Local Plan Support
Mineral & Waste Local Plans need to address all current and future waste management and/or minerals supply issues within the plan area, and must be consistent with the National Planning Framework and Planning Practice Guidance (in particular the chapters on waste and minerals).
At BPP Consulting, we are able to provide our expertise in all areas of planning including:
- Project and team management
- Evidence gathering
- Identification of issues and options
- Options appraisal inc. Sustainability Appraisal
- Site identification and appraisal
- Policy preparation
- Stakeholder and community engagement
- Giving evidence at examination hearings
The preparation of a local plan involves several key stages, all of which are prescribed in legislation, with advice on approaches set out in policy and guidance. These stages and our approach are set out below.
Issues and Options
All partners at BPP Consulting are experienced in identifying issues and preparing options for appraisal. Support is provided with the following in mind:
- Have all the key issues been addressed?
- What would each option achieve and could other options be considered?
- How would this translate into a policy?
- Is it clear how objectives will be delivered by the options and how deliverable are they?
- Are the options sufficiently well defined to allow meaningful appraisal?
- Sustainability Appraisal
- Deliverability Appraisal - establishing whether an option e.g. a proposed site is likely to come forward during the Plan period.
Draft policies and approaches
We have extensive experience of drafting statutory plans. The draft Plan will be used to consult the community & stakeholders on the proposed approaches to minerals supply and/or waste management, and so should be written in jargon-free, non-technical language. To ensure a clear audit trail, we generally recommend that draft Plans include a summary assessment of each of the options with details included in a background paper.
Proposed Submission Plan
The Plan that an authority proposes to submit for examination is the culmination of all the work carried to identify the minerals supply and/or waste management issues, and the best approaches to dealing with them.

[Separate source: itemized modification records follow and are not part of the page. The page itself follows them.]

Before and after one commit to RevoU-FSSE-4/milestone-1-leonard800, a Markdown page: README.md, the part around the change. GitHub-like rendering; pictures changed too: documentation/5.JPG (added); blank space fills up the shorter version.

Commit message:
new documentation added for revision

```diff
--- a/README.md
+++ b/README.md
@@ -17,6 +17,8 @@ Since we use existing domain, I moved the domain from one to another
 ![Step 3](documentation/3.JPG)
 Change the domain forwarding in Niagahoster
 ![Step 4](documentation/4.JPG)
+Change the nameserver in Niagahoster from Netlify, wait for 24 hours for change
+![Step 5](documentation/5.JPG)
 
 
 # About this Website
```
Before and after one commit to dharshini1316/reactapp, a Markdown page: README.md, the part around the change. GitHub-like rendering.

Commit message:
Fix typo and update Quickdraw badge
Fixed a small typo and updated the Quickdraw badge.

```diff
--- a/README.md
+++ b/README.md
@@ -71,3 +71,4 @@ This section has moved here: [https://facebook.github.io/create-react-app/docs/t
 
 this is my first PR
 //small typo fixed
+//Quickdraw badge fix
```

The Plan needs to have considered all the comments made by stakeholders & communities and should represent a broad consensus on waste management and minerals supplied in an area. Where it is apparent that it may be possible for representations on Plans to be withdrawn, appropriate advice can be provided on the approach to take; this may include consideration of an amendment to the Plan.

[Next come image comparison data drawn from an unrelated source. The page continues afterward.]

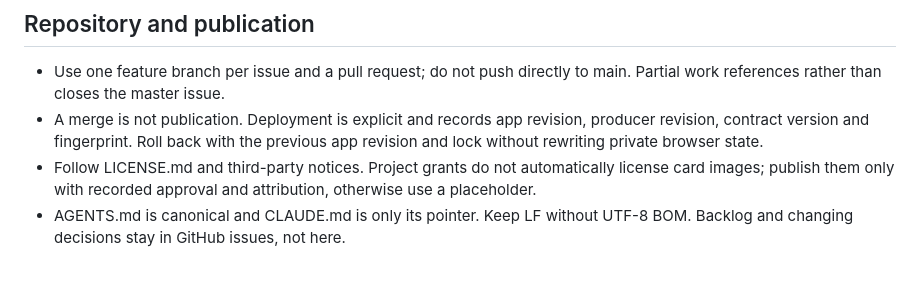
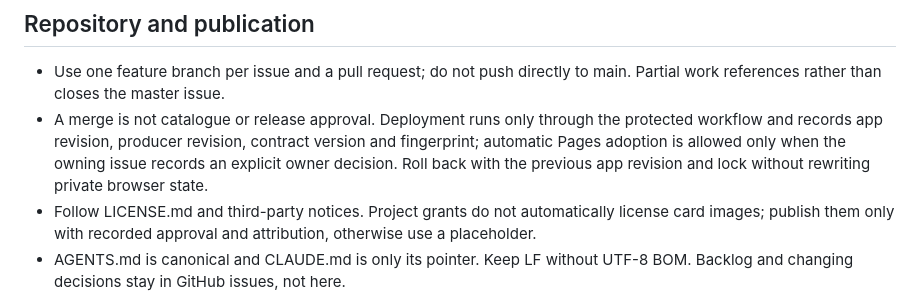
Before and after one commit to m4s-ai/snoredex-checklist, a Markdown page: AGENTS.md, the part around the change. GitHub-like rendering; blank space fills up the shorter version.

Commit message:
docs: align publication rule with owner decision

```diff
--- a/AGENTS.md
+++ b/AGENTS.md
@@ -104,9 +104,10 @@ regression check; trust-boundary and migration checks are never optional.
 
 - Use one feature branch per issue and a pull request; do not push directly to main. Partial work
   references rather than closes the master issue.
-- A merge is not publication. Deployment is explicit and records app revision, producer revision,
-  contract version and fingerprint. Roll back with the previous app revision and lock without
-  rewriting private browser state.
+- A merge is not catalogue or release approval. Deployment runs only through the protected workflow
+  and records app revision, producer revision, contract version and fingerprint; automatic Pages
+  adoption is allowed only when the owning issue records an explicit owner decision. Roll back with
+  the previous app revision and lock without rewriting private browser state.
 - Follow LICENSE.md and third-party notices. Project grants do not automatically license card
   images; publish them only with recorded approval and attribution, otherwise use a placeholder.
 - AGENTS.md is canonical and CLAUDE.md is only its pointer. Keep LF without UTF-8 BOM. Backlog and
```
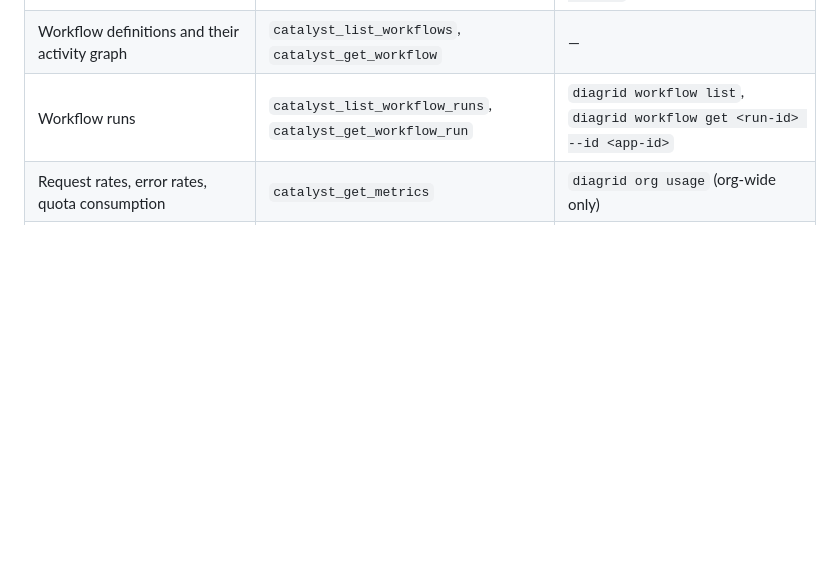
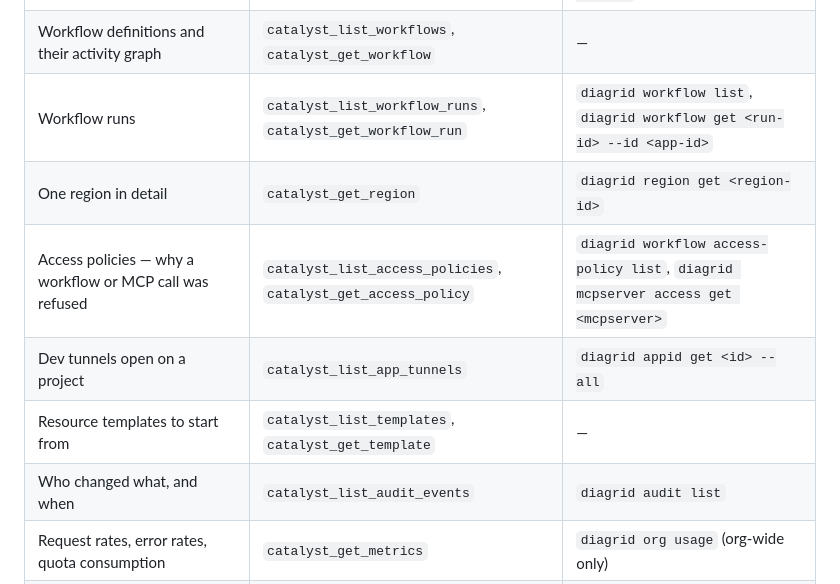
Before and after one commit to diagridio/catalyst-ai, a Markdown page: skills/catalyst-operate/SKILL.md, the part around the change. GitHub-like rendering; blank space fills up the shorter version.

Commit message:
docs(skills): name the seven shipped MCP tools no skill mentioned
catalyst-operate's inventory now lists catalyst_get_region, the access policy
tools, catalyst_list_app_tunnels, the template tools and
catalyst_list_audit_events, each with its CLI equivalent. lint_skills.py
flagged all seven as shipped but invisible to the model.

Co-Authored-By: Claude Opus 5.5 <noreply@anthropic.com>

```diff
--- a/skills/catalyst-operate/SKILL.md
+++ b/skills/catalyst-operate/SKILL.md
@@ -108,6 +108,11 @@ that disagree with each other. Attribution is the only thing that surfaces that.
 | Components, pub/sub, KV, subscriptions, configurations, resiliency, HTTP endpoints | `catalyst_list_components`, `catalyst_get_component` | `diagrid component list`, `diagrid subscription list`, `diagrid pubsub list`, `diagrid kv list` |
 | Workflow definitions and their activity graph | `catalyst_list_workflows`, `catalyst_get_workflow` | — |
 | Workflow runs | `catalyst_list_workflow_runs`, `catalyst_get_workflow_run` | `diagrid workflow list`, `diagrid workflow get <run-id> --id <app-id>` |
+| One region in detail | `catalyst_get_region` | `diagrid region get <region-id>` |
+| Access policies — why a workflow or MCP call was refused | `catalyst_list_access_policies`, `catalyst_get_access_policy` | `diagrid workflow access-policy list`, `diagrid mcpserver access get <mcpserver>` |
+| Dev tunnels open on a project | `catalyst_list_app_tunnels` | `diagrid appid get <id> --all` |
+| Resource templates to start from | `catalyst_list_templates`, `catalyst_get_template` | — |
+| Who changed what, and when | `catalyst_list_audit_events` | `diagrid audit list` |
 | Request rates, error rates, quota consumption | `catalyst_get_metrics` | `diagrid org usage` (org-wide only) |
 | Logs | none, by design | `diagrid project logs`, `diagrid appid logs <id>` |
 
```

The examination of the Plan is likely to be a most intense period. Once an Inspector has been appointed, every effort needs to be made to ensure concise, helpful and robust answers are given to the Inspector’s questions - which can come thick and fast. At this time it is essential to maintain a cool, clear head. It may be necessary to gather further evidence and negotiate modifications to the Plan to ensure its soundness. The Inspector may even resume hearings to consider further evidence.
The final stage of plan-making process is the Adoption, which is generally the most straight forward, but must follow legislative procedures to avoid the risk of judicial review. Once the Inspector’s final report has been received, briefings for Members and senior officers are usually needed setting out the key points. At this stage there will be no opportunity to make any further main modifications to the Plan and thus it will merely need finalising for publication.
The methodology followed at BPP Consulting for identifying sites, involves developing a range of assessment indicators with regard to relevant guidance and policy objectives contained, in particular, in the following documents and reference sources:
- Relevant National Policy Statements
- National Planning Policy Framework and National Planning Policy for Waste
- Planning Practice Guidance
- Relevant adopted Local Plans
- The sustainability appraisal (SA) scoping report and SA framework.
Assessment indicators will also be developed with regards to other functional and operational criteria required to determine the viability of the site, e.g. shape, size, layout and access. For each assessment indicator, evaluation criteria will be developed for consistent application to all sites.